One of my earliest memories of feeling absolute panic and fear was when I was four years old. My dad worked from home and I usually woke up to find him in his office down the hall, or my mom still upstairs getting ready. This morning was beautiful, and my corner home was bright with streaming sunlight. The sheer yellow curtains fluttered in the wind and it smelt like fall outside.
My mom was not upstairs when I left the room. She has left for work, I thought. I groggily made my way down the stairs with childlike messy steps to my Dad’s office. He was not there either. My babysitter would not arrive until later in the afternoon. I called her name anyway.
“Joanne!” I yelled. No response. “Dad!” I yelled. No response.

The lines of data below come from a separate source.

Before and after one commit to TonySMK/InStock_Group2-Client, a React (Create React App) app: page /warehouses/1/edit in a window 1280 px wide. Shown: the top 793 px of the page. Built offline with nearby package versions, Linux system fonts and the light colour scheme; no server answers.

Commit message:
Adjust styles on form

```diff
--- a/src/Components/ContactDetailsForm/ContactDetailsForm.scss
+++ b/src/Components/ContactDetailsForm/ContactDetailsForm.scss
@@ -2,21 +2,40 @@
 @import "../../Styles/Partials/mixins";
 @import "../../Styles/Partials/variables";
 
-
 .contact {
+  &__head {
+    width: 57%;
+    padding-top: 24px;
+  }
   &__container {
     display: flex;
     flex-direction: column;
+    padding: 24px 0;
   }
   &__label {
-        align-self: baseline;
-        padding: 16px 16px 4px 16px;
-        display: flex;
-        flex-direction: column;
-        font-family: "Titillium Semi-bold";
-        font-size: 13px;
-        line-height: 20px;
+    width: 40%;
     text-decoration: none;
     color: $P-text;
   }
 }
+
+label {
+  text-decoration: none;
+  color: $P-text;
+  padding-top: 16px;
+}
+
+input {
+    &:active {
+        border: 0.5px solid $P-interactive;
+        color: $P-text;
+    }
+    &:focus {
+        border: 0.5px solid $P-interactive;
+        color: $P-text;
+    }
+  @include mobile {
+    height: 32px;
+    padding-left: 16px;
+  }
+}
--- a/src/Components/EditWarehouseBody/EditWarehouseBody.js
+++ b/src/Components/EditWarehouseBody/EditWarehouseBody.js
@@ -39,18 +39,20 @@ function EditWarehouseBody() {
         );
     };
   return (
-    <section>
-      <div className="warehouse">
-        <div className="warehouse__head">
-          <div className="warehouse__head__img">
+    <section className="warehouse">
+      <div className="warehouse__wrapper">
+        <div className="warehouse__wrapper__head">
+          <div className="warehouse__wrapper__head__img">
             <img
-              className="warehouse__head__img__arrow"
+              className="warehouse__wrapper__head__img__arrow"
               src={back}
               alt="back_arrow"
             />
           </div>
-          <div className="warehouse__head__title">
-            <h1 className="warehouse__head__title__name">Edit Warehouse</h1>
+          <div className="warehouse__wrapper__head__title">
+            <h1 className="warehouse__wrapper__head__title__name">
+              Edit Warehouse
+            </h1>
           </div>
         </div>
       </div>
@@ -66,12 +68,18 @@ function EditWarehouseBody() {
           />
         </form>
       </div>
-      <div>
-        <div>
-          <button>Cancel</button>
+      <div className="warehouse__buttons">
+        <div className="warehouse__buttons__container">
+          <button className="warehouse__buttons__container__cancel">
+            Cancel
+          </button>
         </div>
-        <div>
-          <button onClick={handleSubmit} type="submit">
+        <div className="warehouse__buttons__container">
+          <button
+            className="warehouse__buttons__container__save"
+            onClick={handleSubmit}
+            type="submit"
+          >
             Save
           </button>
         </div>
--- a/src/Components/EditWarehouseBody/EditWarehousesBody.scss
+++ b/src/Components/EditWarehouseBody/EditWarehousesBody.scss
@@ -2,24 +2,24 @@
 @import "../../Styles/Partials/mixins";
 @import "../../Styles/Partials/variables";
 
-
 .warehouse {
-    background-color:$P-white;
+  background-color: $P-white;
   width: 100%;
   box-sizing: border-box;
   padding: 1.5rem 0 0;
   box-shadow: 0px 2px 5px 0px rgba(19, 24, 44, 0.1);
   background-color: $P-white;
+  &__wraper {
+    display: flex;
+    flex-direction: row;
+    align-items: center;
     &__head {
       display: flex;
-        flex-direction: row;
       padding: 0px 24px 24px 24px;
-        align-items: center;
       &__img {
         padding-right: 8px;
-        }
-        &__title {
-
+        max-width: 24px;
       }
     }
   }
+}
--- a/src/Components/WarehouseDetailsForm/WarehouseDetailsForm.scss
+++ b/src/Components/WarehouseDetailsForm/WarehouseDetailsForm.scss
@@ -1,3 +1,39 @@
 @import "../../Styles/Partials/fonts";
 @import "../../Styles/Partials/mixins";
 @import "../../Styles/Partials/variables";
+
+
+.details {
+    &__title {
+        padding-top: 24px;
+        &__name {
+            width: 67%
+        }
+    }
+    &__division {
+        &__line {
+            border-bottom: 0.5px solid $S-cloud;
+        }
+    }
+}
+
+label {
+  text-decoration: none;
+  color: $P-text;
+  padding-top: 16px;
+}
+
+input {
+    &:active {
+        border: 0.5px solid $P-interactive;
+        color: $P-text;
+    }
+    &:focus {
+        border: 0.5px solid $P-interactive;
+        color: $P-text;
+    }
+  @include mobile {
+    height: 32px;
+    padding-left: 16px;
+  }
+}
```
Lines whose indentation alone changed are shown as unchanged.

I walked back to his study to look again, but as I expected, he was nowhere in sight. A feeling of panic began to build up in my chest. I am not sure I had remembered being alone in the house before. I ran upstairs, checked the bathroom. I checked my own room again. I was frantic.
After searching the house for another five minutes, running to and fro, the bad thoughts entered my head of what had happened to everyone, and what would happen to me, now abandoned.

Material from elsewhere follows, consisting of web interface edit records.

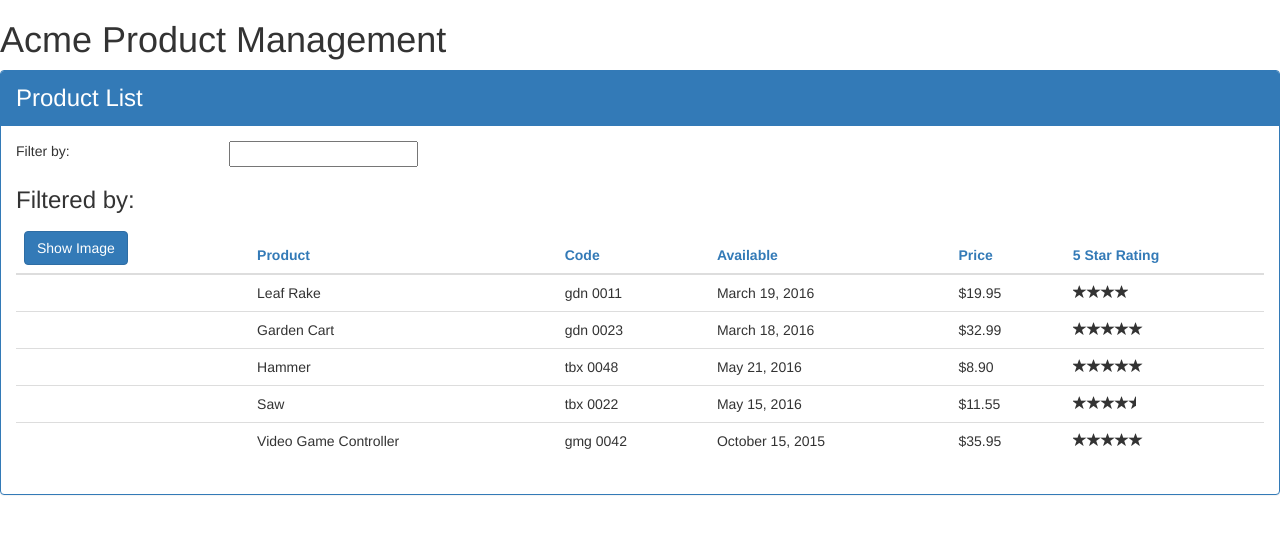
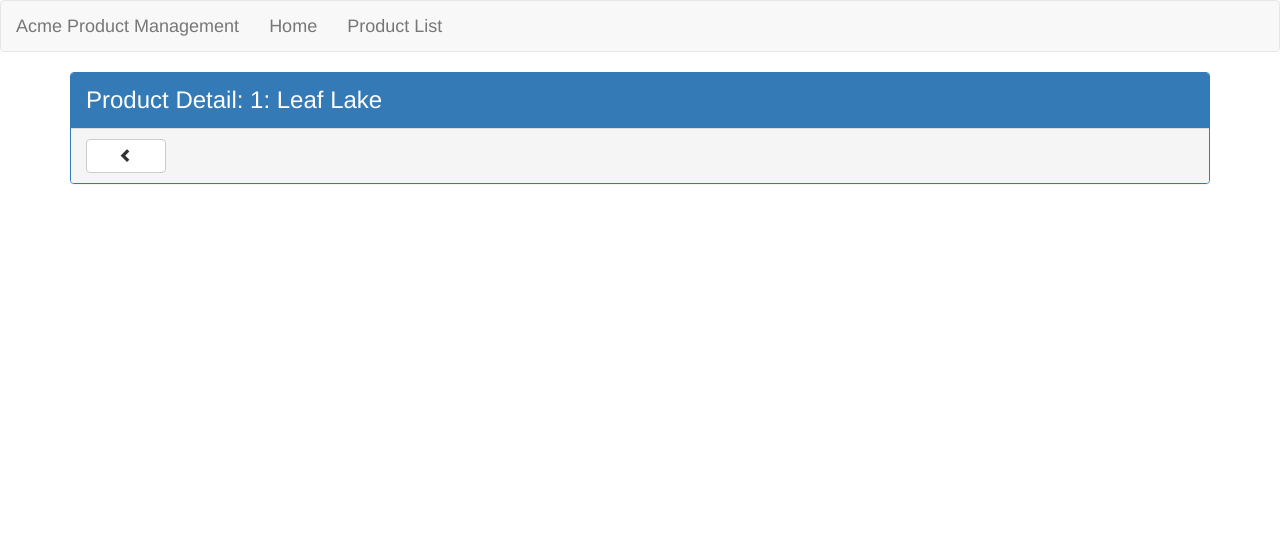
Before and after one commit to ApexBugFinder/APM-Start, an Angular app: page /products/1 in a window 1280 px wide. Shown: the top 534 px of the page. Built offline with nearby package versions, Linux system fonts and the light colour scheme.

Commit message:
Added navigation routes

```diff
--- a/src/app/app.component.ts
+++ b/src/app/app.component.ts
@@ -5,9 +5,21 @@ import { ProductService } from "./products/product.service";
 @Component({
   selector: 'pm-root',
   template: `
-  <div><h1>{{pageTitle}}</h1>
-    <pm-products></pm-products>
+  <div>
+    <nav class='navbar navbar-default'>
+      <div class='container-fluid'>
+        <a class='navbar-brand'>{{pageTitle}}</a>
+        <ul class='nav navbar-nav'>
+          <li><a [routerLink]="['/welcome']">Home</a></li>
+          <li><a [routerLink]="['/products']">Product List</a></li>
+        </ul>
+      </div>
+    </nav>
+    <div class='container'>
+      <router-outlet></router-outlet>
+    </div>
   </div>
+
   `,
   // Services added to app.component gives all the component's children access to the service
   providers: [ ProductService ]
--- /dev/null
+++ b/src/app/products/product-detail.component.html
@@ -0,0 +1,16 @@
+
+<!-- ngIf works better, if the product object has a value then it displays panel
+     and you don't need to use the Safe Navigation operator-->
+<div class="panel panel-primary" *ngIf="product">
+  <div class="panel-heading">
+    <!-- Safe navigation operator * if product.productName does not have a value
+    it will return a null instead of a undefined property error
+    {{pageTitle + ': ' + product?.productName}}-->
+    {{pageTitle + ': ' + product.productName}}
+  </div>
+  <div class="panel-footer">
+    <a href="" class="btn btn-default" (click)='onBack()' style='width:80px'>
+      <i class="glyphicon glyphicon-chevron-left"></i>
+    </a>
+  </div>
+</div>
--- /dev/null
+++ b/src/app/products/product-detail.component.ts
@@ -0,0 +1,66 @@
+import { Component, OnInit } from '@angular/core';
+// For passing parameters through routerLink import activatedRoute
+import { ActivatedRoute, Router } from '@angular/router';
+// Creating a back button you will have to import an instance of the router
+
+import { Location } from '@angular/common';
+
+import { IProduct } from './product';
+
+
+@Component({
+
+  // the selector is not needed because the component is not going to nested within another component
+  // we will use routing to display the page
+  // selector: 'pm-product-detail',
+  templateUrl: './product-detail.component.html',
+  styleUrls: ['./product-detail.component.css']
+})
+export class ProductDetailComponent implements OnInit {
+
+  pageTitle: string = 'Product Detail';
+  product: IProduct;
+
+  // Instantiate an instance of the ActivatedRoute in the constructor to pass in the id.
+  //  You will use the id to get the right product from IProduct
+  constructor(private _route: ActivatedRoute,
+                  private _router: Router,
+                  private _location: Location) {
+
+    //  This console log statements sends id to console just to take a look at it
+    console.log(this._route.snapshot.paramMap.get('id'));
+  }
+
+  ngOnInit() {
+    // Get the productId using snapshot approach, if you expect the product Id to change
+    //  or whatever value you are reading to change you would use the observable approach
+    // the let variable is a scoped variable
+    //  the + sign in front of this._route turns the string into a numeric Id
+    let pId = +this._route.snapshot.paramMap.get('id');
+
+    this.pageTitle += `: ${pId}`;
+    this.product = {
+      "productId" : pId,
+      "productName" : "Leaf Lake",
+      "productCode" : "GDN-0011",
+      "releaseDate" : "March 19, 2016",
+      "description" : "Leaf rake with 48 inch handle",
+      "price" : 19.95,
+      "starRating" : 3.2,
+      "imageUrl" : "http://openclipart.org/image/300px/svg_to_png/26215/Anonymous_Leaf_Rake.png"
+    }
+    console.log('The product id is: ' + this.product.productId);
+  }
+
+  onBack(): void {
+
+    console.log('Running onBack');
+    // for(let i=0; i< 10000; i++){
+    //     let p = i;
+    //     console.log(i);
+    // }
+   // this._location.back();
+    this._router.navigate(['/products']);
+  }
+
+}
--- a/src/app/products/product-list.component.html
+++ b/src/app/products/product-list.component.html
@@ -55,14 +55,14 @@
                             [style.margin.px]='imageMargin'>
                         </td>
                         <!--Uses interpolation to display product information -->
-                        <td>{{ product.productName }}</td>
+                        <td><a [routerLink]="['/products', product.productId]">{{ product.productName }}</a></td>
                         <td>{{ product.productCode | lowercase | convertToSpaces:'-'}}</td>
                         <td>{{ product.releaseDate }}</td>
                         <td>{{ product.price | currency:'USD':true:'1.2-2' }}</td>
                         <td>
                             <pm-star
                                 [rating]='product.starRating'
-                                (ratingClicked)='onRatingClicked($event, product.productName)'>
+                                (ratingClicked)='onRatingClicked($event)'>
                             </pm-star>
                         </td>
                     </tr>
--- a/src/app/products/product-list.component.ts
+++ b/src/app/products/product-list.component.ts
@@ -2,10 +2,11 @@ import { Component, OnInit } from '@angular/core';
 import { IProduct } from "./product";
 import { ProductService } from "./product.service";
 import { stringify } from "querystring";
-
+import { ActivatedRoute } from '@angular/router';
 
 @Component({
-    selector: 'pm-products',
+    // Using routing the selector is no longer needed
+    // selector: 'pm-products',
     templateUrl: './product-list.component.html',
     //Encapuslated unique style sheet
     styleUrls: ['./product-list.component.css']
@@ -32,7 +33,7 @@ export class ProductListComponent implements OnInit{
 
     // Products to display
 
-     _listFilter: string = '';
+     _listFilter: string;
     get listFilter(): string{
         return this._listFilter;
     }
@@ -40,22 +41,24 @@ export class ProductListComponent implements OnInit{
         this._listFilter = value;
         this.filteredProducts = this._listFilter ? this.performFilter(this.listFilter) : this.products;
     }
+    // filter Product List
+    filteredProducts: IProduct[];
     // Products to display using the interface IProduct
     products: IProduct[] = [];
 
-   // filter Product List
-   filteredProducts: IProduct[];
+
+
 
     // METHODS
     // ---------------------------------
     constructor(private _productService: ProductService) {
         //this.filteredProducts = this.products;
-        this.listFilter = this._listFilter;
+        //this.listFilter = this._listFilter;
     }
 
     // method used when ratingClicked event is triggered
-    onRatingClicked(message: string, message2: string): void {
-        this.pageTitle = 'Product List: ' + message + ' ' + message2;
+    onRatingClicked(message: string): void {
+        this.pageTitle = 'Product List: ' + message;
     }
 
     // Method to toggle product image on and off - used by the Show buttom
--- a/src/app/products/product.service.ts
+++ b/src/app/products/product.service.ts
@@ -15,9 +15,8 @@ export class ProductService {
     // Add a private string for the URL where the data is located
     private _productUrl = './api/products/products.json';
     // Add a contructor so that upon creation the class is instantiated with HTTPClient
-    constructor(private _http: HttpClient){
+    constructor(private _http: HttpClient){}
 
-    }
 
     //HARD CODED DATA
     // Class only has one method to provide the product list, managing and manipulation of this data is done by the component
--- a/src/app/products/product.ts
+++ b/src/app/products/product.ts
@@ -3,8 +3,8 @@ export interface IProduct {
     productName: string;
     productCode: string;
     releaseDate: string;
+    price: number;
     description: string;
-    price: number;
     starRating: number;
     imageUrl: string;
 }
```
Also changed, not shown: src/app/app.module.ts (+15 -3 lines), src/app/products/product-detail.component.css (added), 1 other file (tests, documents, lock files or other folders).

I ran out of the apartment in sobs. I pounded on the neighbor’s door below, but no one answered. I ran down another flight and did the same.
“Help me! I’m alone!” I yelled through tears and heavy breaths.
I pictured myself being put in an orphanage, never to see my family again. Of course, to anyone reading this now, including myself as I put it in writing, nothing could seem more absurd. 15 minutes alone in my own home and I thought I was the only person left in the world. Still, the feeling could not have been more real.
After several more minutes of running through the hallways of my four-story brownstone, with no responses from any of the doors, my dad strolled through the front door with a coffee in hand. As you might expect, he was bemused to find me in tears in the hallway. I explained what had been my paranoid thinking, and he carried me back in his arms to be cradled and rocked for some time on the couch.
The reason this comes to me with such clarity, from the smell of the air to the feeling of the door under my pounding fist, is because I was afraid, I was threatened. When humans are threatened and afraid, and we are able to survive our fear, a part of us is conditioned to remember the trigger and store it should the same situation arise again, calling back to the front of our mind the tools we used to overcome it. In this way, we cannot escape them.